“The Synod Council believed then and now that it would be irresponsible to postpone our decision until a later meeting for the severity of the situation required immediate action to safeguard the Latinx community,” it said.
The council has publicly apologized for disrupting Misión Latina Luterana’s celebration of the Feast of Our Lady of Guadalupe.
So has Rohrer.
“I understand that trust can be lost with one action and must be rebuilt with hundreds of trustworthy actions,” Rohrer wrote in late December.
“I am grateful to all who have educated me about the needs of the Latino/x/é community and remain committed to doing the work needed to repair relationships. The Sierra Pacific Synod and I seek to be ever-reforming in our anti-racism and anti-bias work.”
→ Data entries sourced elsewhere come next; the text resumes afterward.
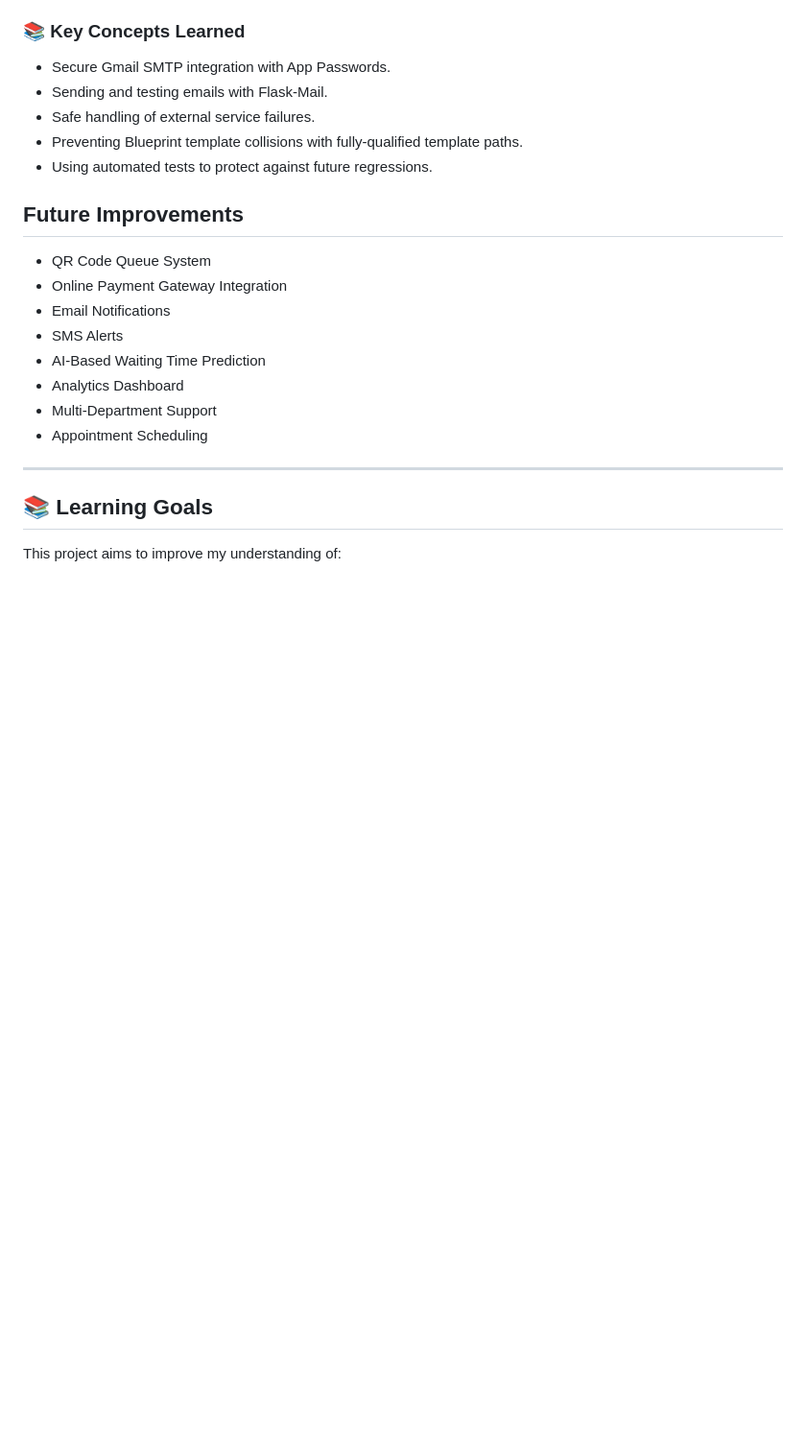
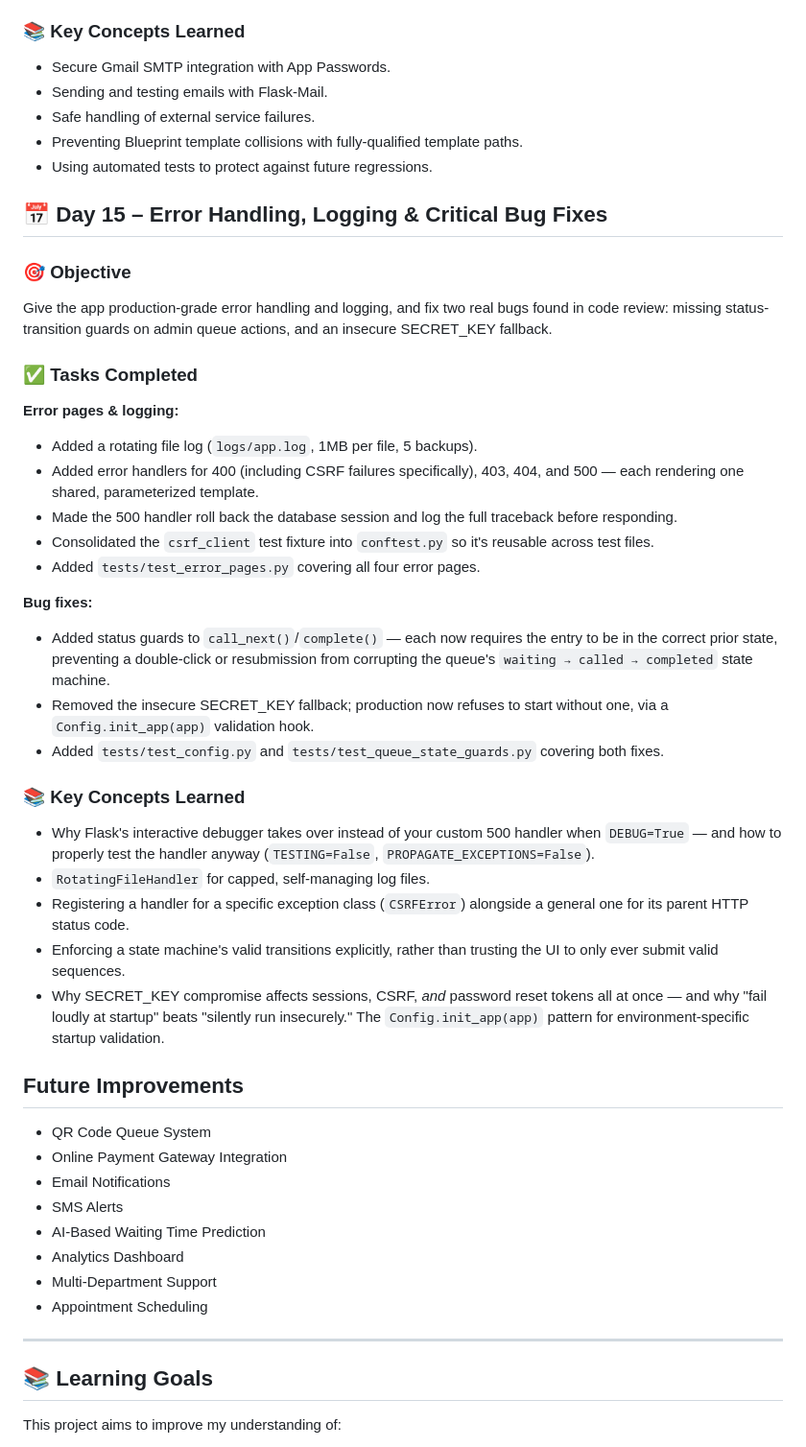
Before and after one commit to PriyaGupta44/Smart-Queue-Management-System, a Markdown page: README.md, the part around the change. Shown at 96% size. GitHub-like rendering; blank space fills up the shorter version.

Commit message:
Docs: README.md update for day 15 :Error Handling, Logging & Critical Bug Fixes

```diff
--- a/README.md
+++ b/README.md
@@ -491,6 +491,52 @@ experience.
 - Preventing Blueprint template collisions with fully-qualified template paths.
 - Using automated tests to protect against future regressions.
 
+## 📅 Day 15 – Error Handling, Logging & Critical Bug Fixes
+
+### 🎯 Objective
+
+Give the app production-grade error handling and logging, and fix two
+real bugs found in code review: missing status-transition guards on
+admin queue actions, and an insecure SECRET_KEY fallback.
+
+### ✅ Tasks Completed
+
+**Error pages & logging:**
+* Added a rotating file log (`logs/app.log`, 1MB per file, 5 backups).
+* Added error handlers for 400 (including CSRF failures
+  specifically), 403, 404, and 500 — each rendering one shared,
+  parameterized template.
+* Made the 500 handler roll back the database session and log the
+  full traceback before responding.
+* Consolidated the `csrf_client` test fixture into `conftest.py` so
+  it's reusable across test files.
+* Added `tests/test_error_pages.py` covering all four error pages.
+
+**Bug fixes:**
+* Added status guards to `call_next()`/`complete()` — each now
+  requires the entry to be in the correct prior state, preventing a
+  double-click or resubmission from corrupting the queue's
+  `waiting → called → completed` state machine.
+* Removed the insecure SECRET_KEY fallback; production now refuses
+  to start without one, via a `Config.init_app(app)` validation hook.
+* Added `tests/test_config.py` and `tests/test_queue_state_guards.py`
+  covering both fixes.
+
+### 📚 Key Concepts Learned
+
+* Why Flask's interactive debugger takes over instead of your custom
+  500 handler when `DEBUG=True` — and how to properly test the
+  handler anyway (`TESTING=False`, `PROPAGATE_EXCEPTIONS=False`).
+* `RotatingFileHandler` for capped, self-managing log files.
+* Registering a handler for a specific exception class (`CSRFError`)
+  alongside a general one for its parent HTTP status code.
+* Enforcing a state machine's valid transitions explicitly, rather
+  than trusting the UI to only ever submit valid sequences.
+* Why SECRET_KEY compromise affects sessions, CSRF, *and* password
+  reset tokens all at once — and why "fail loudly at startup" beats
+  "silently run insecurely." The `Config.init_app(app)` pattern for
+  environment-specific startup validation.
+
 ## Future Improvements
 
 * QR Code Queue System
```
In addition to criticism from Asociación de Ministerios Latinos de la ELCA and African Descent Lutheran Association, Extraordinary Lutheran Ministries suspended Rohrer’s membership in late December after they dismissed Rabell-González. In a written statement at the time, Extraordinary Lutheran Ministries, which organizes queer ministry leaders in the ELCA, accused Rohrer of “an existing pattern of behavior” that doesn’t align with its vision, mission and values — “specifically as it pertains to being an anti-racist organization.”
Rohrer’s election in May 2021 made Rohrer the first openly transgender bishop in the largest Lutheran denomination in the United States — or any major denomination in the country. Rohrer also has celebrated being a neurodivergent bishop, part of Rohrer’s identity the bishop said gets less attention.
On Friday, Rohrer responded to several posts on Twitter expressing support for the bishop.
“As requested, I’m listening deeply and prayerfully discerning,” Rohrer said in one tweet.
In another, Rohrer wrote, “There has been so much more kindness and compassion expressed to me than anger, frustration and hurt. This fully human human appreciates all the prayers.”
This story has been updated.
This article originally appeared on ReligionNews.com.